Back to single malts today as we close in on Christmas. The well sherried Tamdhu 10 year old
Tamdhu distillery is a classic Speyside distillery which in the last few years has been given a bit of a marketing makeover. It is now owned by Ian Macleod who also own Glengoyne who have released a range of single malts from the distillery. It is located in Knockando, Aberlour which is a locality rich with distilleries.
Tamdhu was founded in 1896 by a group of investors who wanted to start producing there own whisky. From the outset all this whisky was sold to the large blending houses. From then on Tamdhu had a very unremarkable history pumping out quantity for blending.

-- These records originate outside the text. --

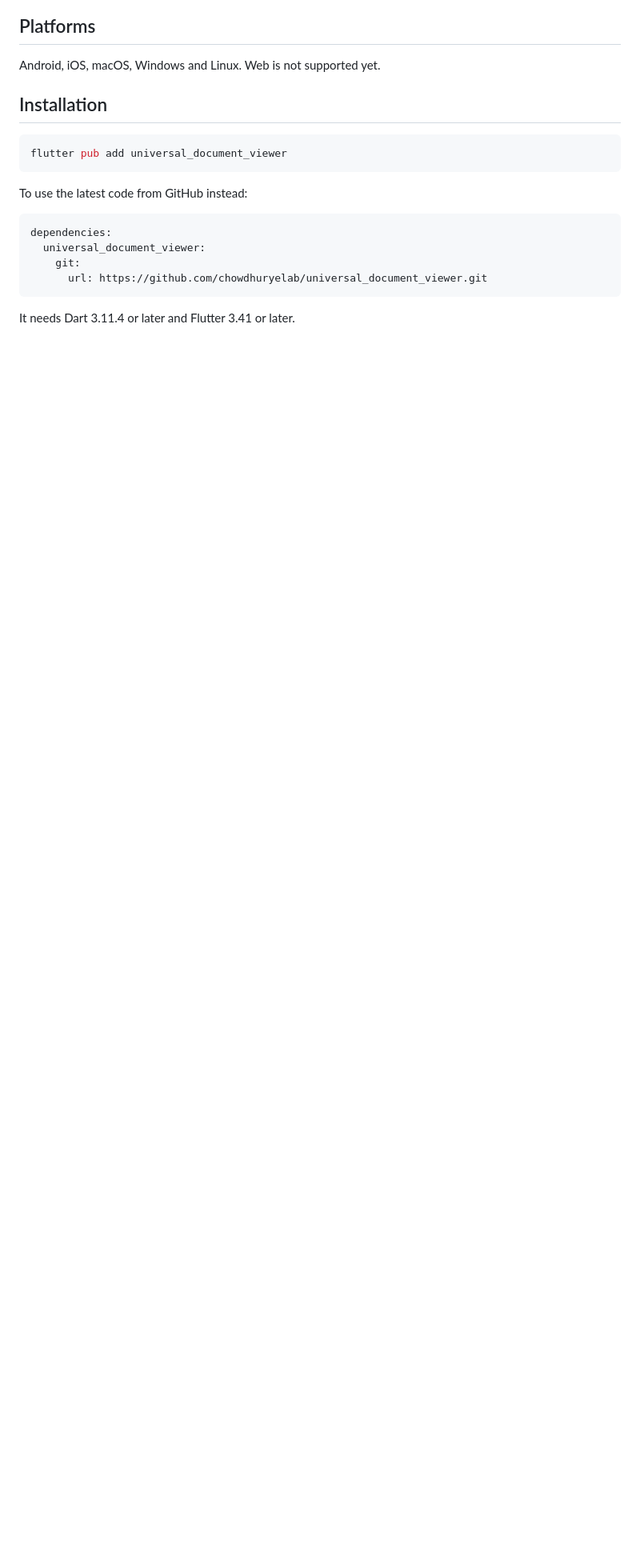
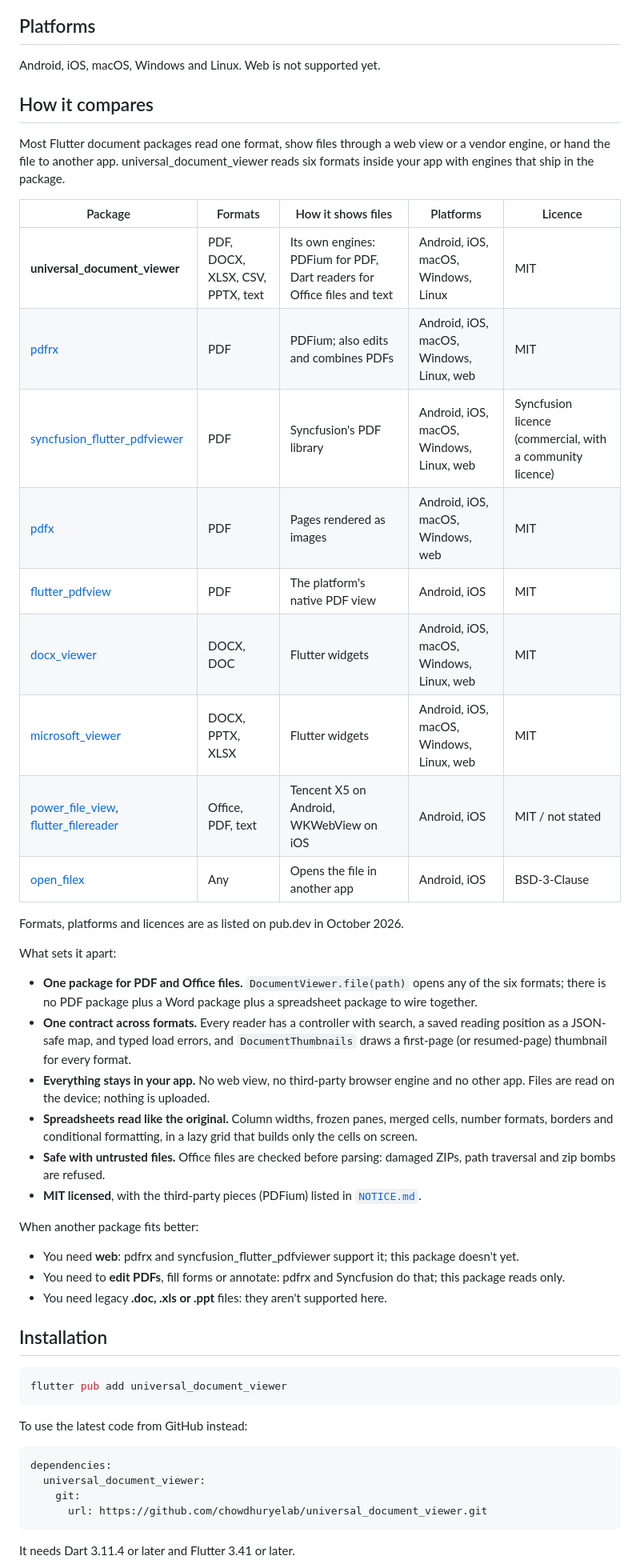
Before and after one commit to macdipu/universal_document_viewer, a Markdown page: README.md, the part around one of its changes. Shown at 80% size. Drawn GitHub-style; blank space fills up the shorter version.

Commit message:
README: how it compares with other Flutter document packages
A table of PDF, Office and file-opener packages (formats, rendering,
platforms, licence, from pub.dev in October 2026), what sets this
package apart, and when another package fits better. "Other libraries"
now says they are libraries in this package.

Co-Authored-By: Claude Opus 5.5 <noreply@anthropic.com>
Claude-Session: https://claude.ai/code/session_01Vaa6BMiyEUhAK6BoeJFx9J

```diff
--- a/README.md
+++ b/README.md
@@ -43,6 +43,37 @@ Legacy binary `.doc`, `.xls` and `.ppt` files are not supported.
 ## Platforms
 
 Android, iOS, macOS, Windows and Linux. Web is not supported yet.
+
+## How it compares
+
+Most Flutter document packages read one format, show files through a web view or a vendor engine, or hand the file to another app. universal_document_viewer reads six formats inside your app with engines that ship in the package.
+
+| Package | Formats | How it shows files | Platforms | Licence |
+| --- | --- | --- | --- | --- |
+| **universal_document_viewer** | PDF, DOCX, XLSX, CSV, PPTX, text | Its own engines: PDFium for PDF, Dart readers for Office files and text | Android, iOS, macOS, Windows, Linux | MIT |
+| [pdfrx](https://pub.dev/packages/pdfrx) | PDF | PDFium; also edits and combines PDFs | Android, iOS, macOS, Windows, Linux, web | MIT |
+| [syncfusion_flutter_pdfviewer](https://pub.dev/packages/syncfusion_flutter_pdfviewer) | PDF | Syncfusion's PDF library | Android, iOS, macOS, Windows, Linux, web | Syncfusion licence (commercial, with a community licence) |
+| [pdfx](https://pub.dev/packages/pdfx) | PDF | Pages rendered as images | Android, iOS, macOS, Windows, web | MIT |
+| [flutter_pdfview](https://pub.dev/packages/flutter_pdfview) | PDF | The platform's native PDF view | Android, iOS | MIT |
+| [docx_viewer](https://pub.dev/packages/docx_viewer) | DOCX, DOC | Flutter widgets | Android, iOS, macOS, Windows, Linux, web | MIT |
+| [microsoft_viewer](https://pub.dev/packages/microsoft_viewer) | DOCX, PPTX, XLSX | Flutter widgets | Android, iOS, macOS, Windows, Linux, web | MIT |
+| [power_file_view](https://pub.dev/packages/power_file_view), [flutter_filereader](https://pub.dev/packages/flutter_filereader) | Office, PDF, text | Tencent X5 on Android, WKWebView on iOS | Android, iOS | MIT / not stated |
+| [open_filex](https://pub.dev/packages/open_filex) | Any | Opens the file in another app | Android, iOS | BSD-3-Clause |
+
+Formats, platforms and licences are as listed on pub.dev in October 2026.
+
+What sets it apart:
+- **One package for PDF and Office files.** `DocumentViewer.file(path)` opens any of the six formats; there is no PDF package plus a Word package plus a spreadsheet package to wire together.
+- **One contract across formats.** Every reader has a controller with search, a saved reading position as a JSON-safe map, and typed load errors, and `DocumentThumbnails` draws a first-page (or resumed-page) thumbnail for every format.
+- **Everything stays in your app.** No web view, no third-party browser engine and no other app. Files are read on the device; nothing is uploaded.
+- **Spreadsheets read like the original.** Column widths, frozen panes, merged cells, number formats, borders and conditional formatting, in a lazy grid that builds only the cells on screen.
+- **Safe with untrusted files.** Office files are checked before parsing: damaged ZIPs, path traversal and zip bombs are refused.
+- **MIT licensed**, with the third-party pieces (PDFium) listed in [`NOTICE.md`](NOTICE.md).
+
+When another package fits better:
+- You need **web**: pdfrx and syncfusion_flutter_pdfviewer support it; this package doesn't yet.
+- You need to **edit PDFs**, fill forms or annotate: pdfrx and Syncfusion do that; this package reads only.
+- You need legacy **.doc, .xls or .ppt** files: they aren't supported here.
 
 ## Installation
 
```
Also changed, not shown: other parts of README.md (+1 -1 lines).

The 1970’s saw capacity increased to the three sets of stills currently in operation today. In 2010 Tamdhu was now owned by Edrington Group who decided to mothball the distillery as being surplus to requirements. In 2013 production was restarted by Ian MacLeod who had purchased the distillery in 2011.
Gordan & MacPhail bottles Tamdhu quite regularly and until 2013 independent bottlings were the only source of this distilleries produce. Today the official range consists of:
- 10 Year Old
- 12 Year Old (M&S exclusive)
- Cask Strength – No Age Statement
- 10 Year Old -Limited Edition First Fill
This dram is 40% ABV and is the entry level dram from Tamdhu’s core range. It is available for £34 here. All the casks used were ex-sherry spanish casks and no artificial colouring has been used. The No Age Statement release is not chill-filtered but there is no information available for this 10 year old so I assume it must have been filtered.
Colour – rustic orange
Nose – sickly sweet raisins and damp warehouses
Palate – chewy texture, spices and Scottish toffee
Finish – strong brewed tea and tobacco . quite dry overall
I really love this whisky. It is excellent quality, really interesting and strongly priced. The real making of this whisky is the finish. It almost takes you by surprise in the strong dry bitter complexity. I was expecting the sweeter finish in something like the Aberlour 12 but found something more akin to a Glengoyne. The key here I believe is the use of real sherry casks which have been transported in whole. Not sent flat pack and reassembled in Scotland.